EXERCISE GOAL ->
Each entry below should be output exactly, apart from its images.

──────

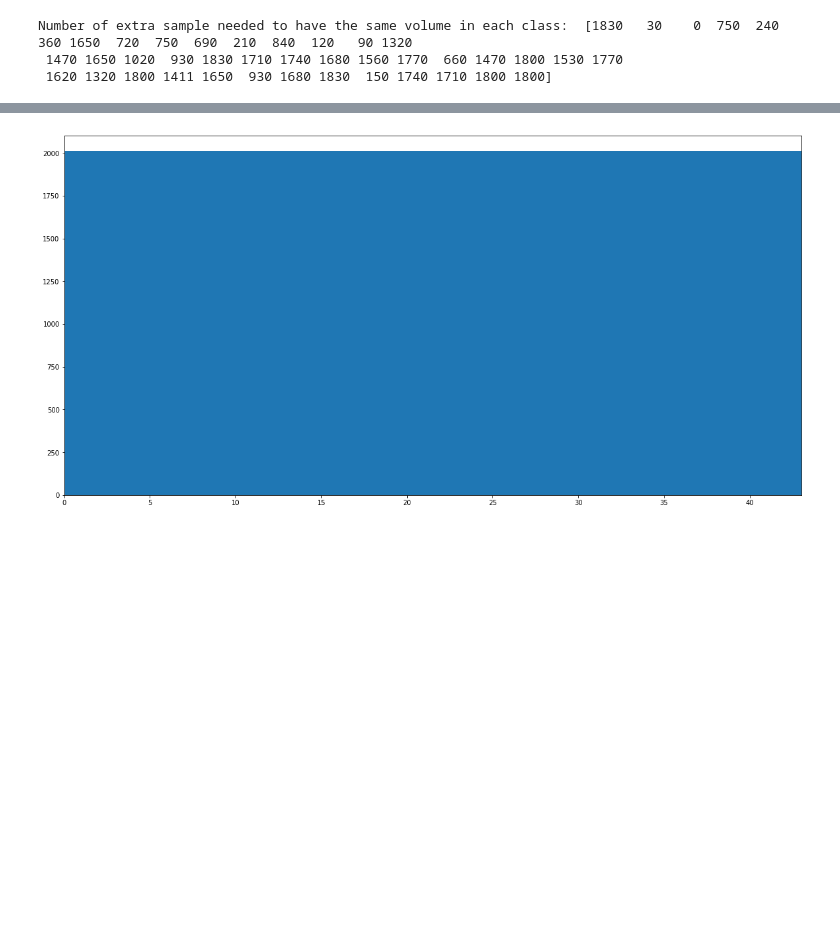
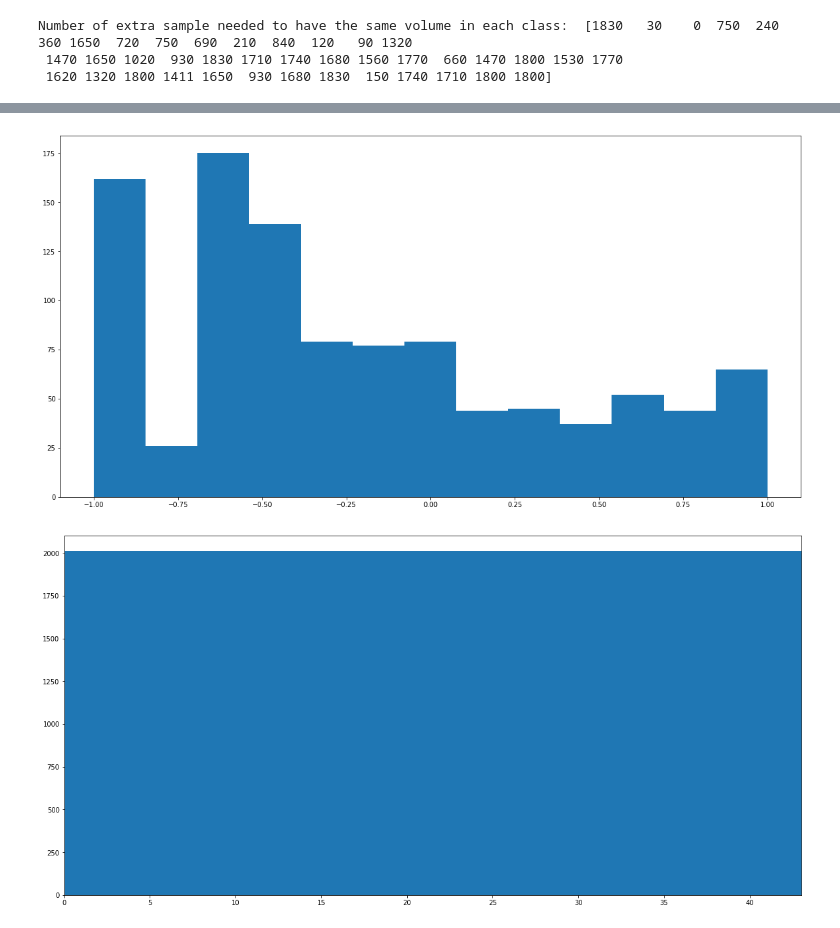
Before and after one commit to YggdrasillTech/SDCND_Project2, a Jupyter notebook: P2.ipynb, the cells around one changed output, grey strips where cells are left out. Drawn from its saved outputs; the diff is of its cells as text; code cells hidden in the pictures; blank space fills up the shorter version.

```diff
--- a/P2.ipynb
+++ b/P2.ipynb
@@ -384,3 +410,9 @@ for i in range(20):
+# %%
+plt.figure(figsize = (20, 10))
+plt.hist(ppa_X_train[-1].ravel(), bins = 'auto')
+plt.show()
+# %% [output]
+[figure, added]
 # %%
 ### Let's see the new class distribution.
 plt.figure(figsize = (20, 10))
```
Also changed, not shown: parts of 14 cells of this notebook.
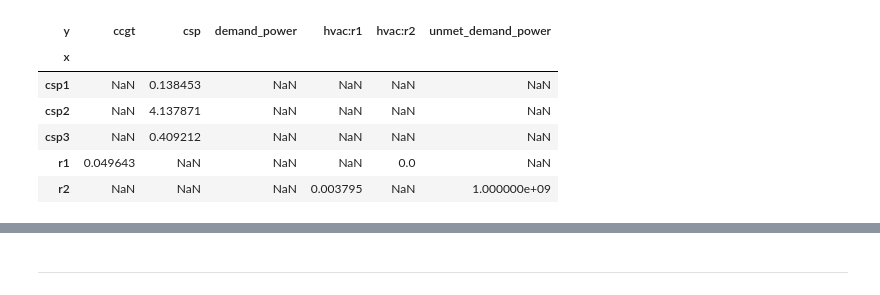
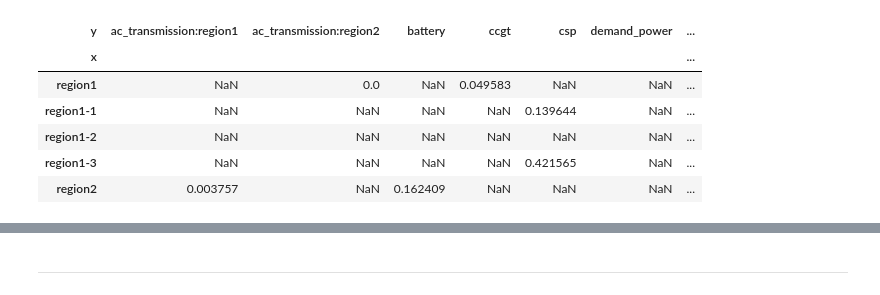
Before and after one commit to calliope-project/calliope, a Jupyter notebook: doc/_static/notebooks/tutorial.ipynb, the cells around one changed output, grey strips where cells are left out. Cells and saved outputs as stored; diff of their text form; code cells hidden in the pictures.

```diff
--- a/doc/_static/notebooks/tutorial.ipynb
+++ b/doc/_static/notebooks/tutorial.ipynb
@@ -13,3 +9,5 @@ model = calliope.Model()
+# %%
+model = calliope.examples.NationalScale()
 # %%
 # Construct and solve the model. Results are loaded into `model.solution`.
 
@@ -104,12 +116,13 @@ model.solution['costs'].loc[dict(k='monetary')].to_pandas()
 # %%
 # We can examine levelized costs for each location and technology
 
-model.solution['levelized_cost'].loc[dict(c='power', k='monetary')].to_pandas()
+lcoes = model.solution['levelized_cost'].loc[dict(c='power', k='monetary')].to_pandas()
+lcoes
 # %% [output]
-| y | ccgt | csp | demand_power | hvac:r1 | hvac:r2 | unmet_demand_power |
-| x |  |  |  |  |  |  |
-| csp1 | NaN | 0.138453 | NaN | NaN | NaN | NaN |
-| csp2 | NaN | 4.137871 | NaN | NaN | NaN | NaN |
-| csp3 | NaN | 0.409212 | NaN | NaN | NaN | NaN |
-| r1 | 0.049643 | NaN | NaN | NaN | 0.0 | NaN |
-| r2 | NaN | NaN | NaN | 0.003795 | NaN | 1.000000e+09 |
+| y | ac_transmission:region1 | ac_transmission:region2 | battery | ccgt | csp | demand_power | ... |
+| x |  |  |  |  |  |  | ... |
+| region1 | NaN | 0.0 | NaN | 0.049583 | NaN | NaN | ... |
+| region1-1 | NaN | NaN | NaN | NaN | 0.139644 | NaN | ... |
+| region1-2 | NaN | NaN | NaN | NaN | NaN | NaN | ... |
+| region1-3 | NaN | NaN | NaN | NaN | 0.421565 | NaN | ... |
+| region2 | 0.003757 | NaN | 0.162409 | NaN | NaN | NaN | ... |
```
Also changed, not shown: parts of 16 cells of this notebook, 42 other files.
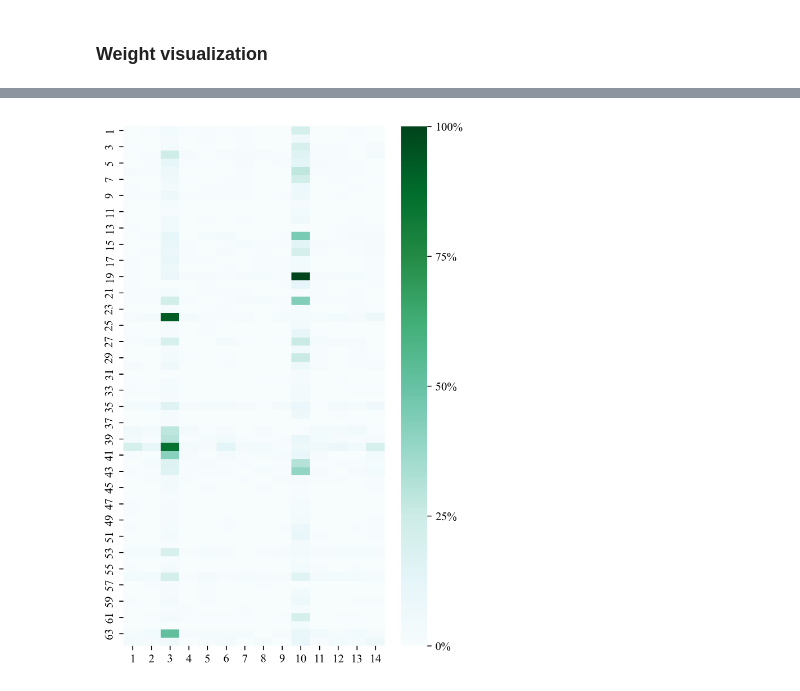
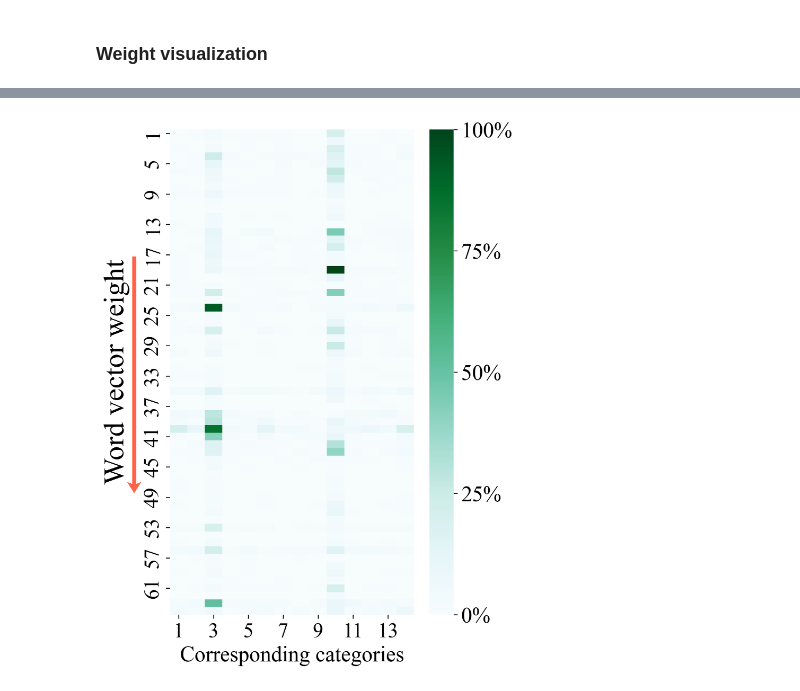
Before and after one commit to wang363/RST-algorithm, a Jupyter notebook: plot_heatmap.ipynb, the cells around one changed output, grey strips where cells are left out. Cells and saved outputs as stored; diff of their text form; code cells hidden in the pictures.

```diff
--- a/plot_heatmap.ipynb
+++ b/plot_heatmap.ipynb
@@ -66,29 +81,44 @@ plt.show()
 # %%
 csv_quanzhong_path = r'乙醇-环己烷#4-1_data_2.csv' # path
 eng_basename, zhongwen  = find_name(csv_quanzhong_path)
 quanzhong_data = pd.read_csv(csv_quanzhong_path, header=None)# read data
 quanzhong = quanzhong_data.values
 
 fig, ax = plt.subplots(figsize=(5, 8))
 heatmap = sns.heatmap(quanzhong, cmap='BuGn')
 colorbar = heatmap.collections[0].colorbar
 #colorbar.cax=cbar_ax
 set1 = np.min(quanzhong,axis=None)
 set2 = set1 + 0.25*(quanzhong.max() - quanzhong.min())
 set3 = set1 + 0.5*(quanzhong.max() - quanzhong.min())
 set4 = set1 + 0.75*(quanzhong.max() - quanzhong.min())
 set5 = np.max(quanzhong)
 colorbar.set_ticks([set1, set2, set3, set4, set5])  # Set ticks at 0%, 25%, 50%, 75%, 100%+0.02
-colorbar.set_ticklabels(['0%', '25%', '50%', '75%', '100%'])  # Set tick labels as percentages-0.02
-new_xlabels = np.arange(1, 15)  # Generating labels from 1 to 14
-plt.xticks(np.arange(0.5, 14.5), new_xlabels)  # x-axis
-new_ylabels = np.arange(1, 65, 2)  # Generating labels from 1 to 14
-plt.yticks(np.arange(0.5,64.5, 2), new_ylabels)  # x-axis
+colorbar.set_ticklabels(['0%', '25%', '50%', '75%', '100%'], fontsize=20)  # Set tick labels as percentages-0.02
+#colorbar.ax.set_aspect(20)
+
+# word vectors
+ax.text(-0.165, 0.5, 'Word vector weight', rotation='vertical', va='center', ha='right', fontsize=26, color='black', transform=ax.transAxes)
+arrow_length = 30.5
+arrow_head_width = 0.275
+arrow_head_length = 0.5
+arrow_tail_width = 0.1
+
+ax.arrow(-2.05, 17, 0, arrow_length, head_width=arrow_head_width, head_length=arrow_head_length,
+         fc='red', ec='tomato', linewidth=3.5, overhang=0.25, length_includes_head=True, clip_on=False)
+# Corresponding categories/classifications
+ax.set_xlabel("Corresponding categories", fontsize=20)#,fontweight='semibold'
+
+plt.tick_params(axis='both', labelsize=19)
+new_xlabels = np.arange(1, 15, 2)  # Generating labels from 1 to 14
+plt.xticks(np.arange(0.5, 14.5, 2), new_xlabels)  # x-axis
+new_ylabels = np.arange(1, 65, 4)  # Generating labels from 1 to 14
+plt.yticks(np.arange(0.5,64.5, 4), new_ylabels)  # x-axis
 #new_ylabels = np.arange(1, 129, 4)  # Generating labels from 1 to 14
 #plt.yticks(np.arange(0.5,128.5, 4), new_ylabels)  # x-axis
 #plt.tight_layout(rect=[0, 0, 0.92, 0.95]) # 紧致型，距离右侧0.92，不完全占领
 #plt.savefig(zhongwen + '_heatmap.jpg',dpi=300,bbox_inches='tight')#,pad_inches=0.2
 #plt.savefig(zhongwen + '_heatmap'+ '.tif', format="tif",dpi=300,bbox_inches='tight')#,pad_inches=0.2
 plt.show()
 # %% [output]
-[figure, old version]
+[figure, new version]
```
Also changed, not shown: parts of 1 cell of this notebook.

──────

SOLUTION TO THIS TASK ->
Before and after one commit to YggdrasillTech/SDCND_Project2, a Jupyter notebook: P2.ipynb, the cells around one changed output, grey strips where cells are left out. Drawn from its saved outputs; the diff is of its cells as text; code cells hidden in the pictures; blank space fills up the shorter version.

```diff
--- a/P2.ipynb
+++ b/P2.ipynb
@@ -384,3 +410,9 @@ for i in range(20):
+# %%
+plt.figure(figsize = (20, 10))
+plt.hist(ppa_X_train[-1].ravel(), bins = 'auto')
+plt.show()
+# %% [output]
+[figure, added]
 # %%
 ### Let's see the new class distribution.
 plt.figure(figsize = (20, 10))
```
Also changed, not shown: parts of 14 cells of this notebook.
Before and after one commit to calliope-project/calliope, a Jupyter notebook: doc/_static/notebooks/tutorial.ipynb, the cells around one changed output, grey strips where cells are left out. Cells and saved outputs as stored; diff of their text form; code cells hidden in the pictures.

```diff
--- a/doc/_static/notebooks/tutorial.ipynb
+++ b/doc/_static/notebooks/tutorial.ipynb
@@ -13,3 +9,5 @@ model = calliope.Model()
+# %%
+model = calliope.examples.NationalScale()
 # %%
 # Construct and solve the model. Results are loaded into `model.solution`.
 
@@ -104,12 +116,13 @@ model.solution['costs'].loc[dict(k='monetary')].to_pandas()
 # %%
 # We can examine levelized costs for each location and technology
 
-model.solution['levelized_cost'].loc[dict(c='power', k='monetary')].to_pandas()
+lcoes = model.solution['levelized_cost'].loc[dict(c='power', k='monetary')].to_pandas()
+lcoes
 # %% [output]
-| y | ccgt | csp | demand_power | hvac:r1 | hvac:r2 | unmet_demand_power |
-| x |  |  |  |  |  |  |
-| csp1 | NaN | 0.138453 | NaN | NaN | NaN | NaN |
-| csp2 | NaN | 4.137871 | NaN | NaN | NaN | NaN |
-| csp3 | NaN | 0.409212 | NaN | NaN | NaN | NaN |
-| r1 | 0.049643 | NaN | NaN | NaN | 0.0 | NaN |
-| r2 | NaN | NaN | NaN | 0.003795 | NaN | 1.000000e+09 |
+| y | ac_transmission:region1 | ac_transmission:region2 | battery | ccgt | csp | demand_power | ... |
+| x |  |  |  |  |  |  | ... |
+| region1 | NaN | 0.0 | NaN | 0.049583 | NaN | NaN | ... |
+| region1-1 | NaN | NaN | NaN | NaN | 0.139644 | NaN | ... |
+| region1-2 | NaN | NaN | NaN | NaN | NaN | NaN | ... |
+| region1-3 | NaN | NaN | NaN | NaN | 0.421565 | NaN | ... |
+| region2 | 0.003757 | NaN | 0.162409 | NaN | NaN | NaN | ... |
```
Also changed, not shown: parts of 16 cells of this notebook, 42 other files.
Before and after one commit to wang363/RST-algorithm, a Jupyter notebook: plot_heatmap.ipynb, the cells around one changed output, grey strips where cells are left out. Cells and saved outputs as stored; diff of their text form; code cells hidden in the pictures.

```diff
--- a/plot_heatmap.ipynb
+++ b/plot_heatmap.ipynb
@@ -66,29 +81,44 @@ plt.show()
 # %%
 csv_quanzhong_path = r'乙醇-环己烷#4-1_data_2.csv' # path
 eng_basename, zhongwen  = find_name(csv_quanzhong_path)
 quanzhong_data = pd.read_csv(csv_quanzhong_path, header=None)# read data
 quanzhong = quanzhong_data.values
 
 fig, ax = plt.subplots(figsize=(5, 8))
 heatmap = sns.heatmap(quanzhong, cmap='BuGn')
 colorbar = heatmap.collections[0].colorbar
 #colorbar.cax=cbar_ax
 set1 = np.min(quanzhong,axis=None)
 set2 = set1 + 0.25*(quanzhong.max() - quanzhong.min())
 set3 = set1 + 0.5*(quanzhong.max() - quanzhong.min())
 set4 = set1 + 0.75*(quanzhong.max() - quanzhong.min())
 set5 = np.max(quanzhong)
 colorbar.set_ticks([set1, set2, set3, set4, set5])  # Set ticks at 0%, 25%, 50%, 75%, 100%+0.02
-colorbar.set_ticklabels(['0%', '25%', '50%', '75%', '100%'])  # Set tick labels as percentages-0.02
-new_xlabels = np.arange(1, 15)  # Generating labels from 1 to 14
-plt.xticks(np.arange(0.5, 14.5), new_xlabels)  # x-axis
-new_ylabels = np.arange(1, 65, 2)  # Generating labels from 1 to 14
-plt.yticks(np.arange(0.5,64.5, 2), new_ylabels)  # x-axis
+colorbar.set_ticklabels(['0%', '25%', '50%', '75%', '100%'], fontsize=20)  # Set tick labels as percentages-0.02
+#colorbar.ax.set_aspect(20)
+
+# word vectors
+ax.text(-0.165, 0.5, 'Word vector weight', rotation='vertical', va='center', ha='right', fontsize=26, color='black', transform=ax.transAxes)
+arrow_length = 30.5
+arrow_head_width = 0.275
+arrow_head_length = 0.5
+arrow_tail_width = 0.1
+
+ax.arrow(-2.05, 17, 0, arrow_length, head_width=arrow_head_width, head_length=arrow_head_length,
+         fc='red', ec='tomato', linewidth=3.5, overhang=0.25, length_includes_head=True, clip_on=False)
+# Corresponding categories/classifications
+ax.set_xlabel("Corresponding categories", fontsize=20)#,fontweight='semibold'
+
+plt.tick_params(axis='both', labelsize=19)
+new_xlabels = np.arange(1, 15, 2)  # Generating labels from 1 to 14
+plt.xticks(np.arange(0.5, 14.5, 2), new_xlabels)  # x-axis
+new_ylabels = np.arange(1, 65, 4)  # Generating labels from 1 to 14
+plt.yticks(np.arange(0.5,64.5, 4), new_ylabels)  # x-axis
 #new_ylabels = np.arange(1, 129, 4)  # Generating labels from 1 to 14
 #plt.yticks(np.arange(0.5,128.5, 4), new_ylabels)  # x-axis
 #plt.tight_layout(rect=[0, 0, 0.92, 0.95]) # 紧致型，距离右侧0.92，不完全占领
 #plt.savefig(zhongwen + '_heatmap.jpg',dpi=300,bbox_inches='tight')#,pad_inches=0.2
 #plt.savefig(zhongwen + '_heatmap'+ '.tif', format="tif",dpi=300,bbox_inches='tight')#,pad_inches=0.2
 plt.show()
 # %% [output]
-[figure, old version]
+[figure, new version]
```
Also changed, not shown: parts of 1 cell of this notebook.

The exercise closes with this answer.